◆ **Description of the task**:
Look through the data and write out every line with the word "PROXY" in it.

◆ **Data to use**:
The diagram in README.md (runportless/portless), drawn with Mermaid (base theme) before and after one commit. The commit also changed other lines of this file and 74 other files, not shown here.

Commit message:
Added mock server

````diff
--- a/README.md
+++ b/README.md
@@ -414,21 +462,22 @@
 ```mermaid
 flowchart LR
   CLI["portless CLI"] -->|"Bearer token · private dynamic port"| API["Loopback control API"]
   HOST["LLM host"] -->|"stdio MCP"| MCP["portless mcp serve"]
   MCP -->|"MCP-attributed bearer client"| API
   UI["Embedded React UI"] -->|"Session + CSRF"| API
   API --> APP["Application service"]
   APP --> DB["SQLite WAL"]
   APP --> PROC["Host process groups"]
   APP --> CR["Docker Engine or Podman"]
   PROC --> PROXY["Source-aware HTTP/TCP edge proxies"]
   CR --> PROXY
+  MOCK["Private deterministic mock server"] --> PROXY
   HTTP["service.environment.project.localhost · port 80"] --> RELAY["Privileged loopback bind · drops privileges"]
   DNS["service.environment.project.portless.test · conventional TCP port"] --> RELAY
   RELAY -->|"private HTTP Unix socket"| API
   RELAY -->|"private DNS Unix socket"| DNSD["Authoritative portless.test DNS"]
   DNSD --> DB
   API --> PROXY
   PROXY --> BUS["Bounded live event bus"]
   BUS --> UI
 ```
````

◆ **Task result**:
   PROC --> PROXY["Source-aware HTTP/TCP edge proxies"]
   CR --> PROXY
+  MOCK["Private deterministic mock server"] --> PROXY
   API --> PROXY
   PROXY --> BUS["Bounded live event bus"]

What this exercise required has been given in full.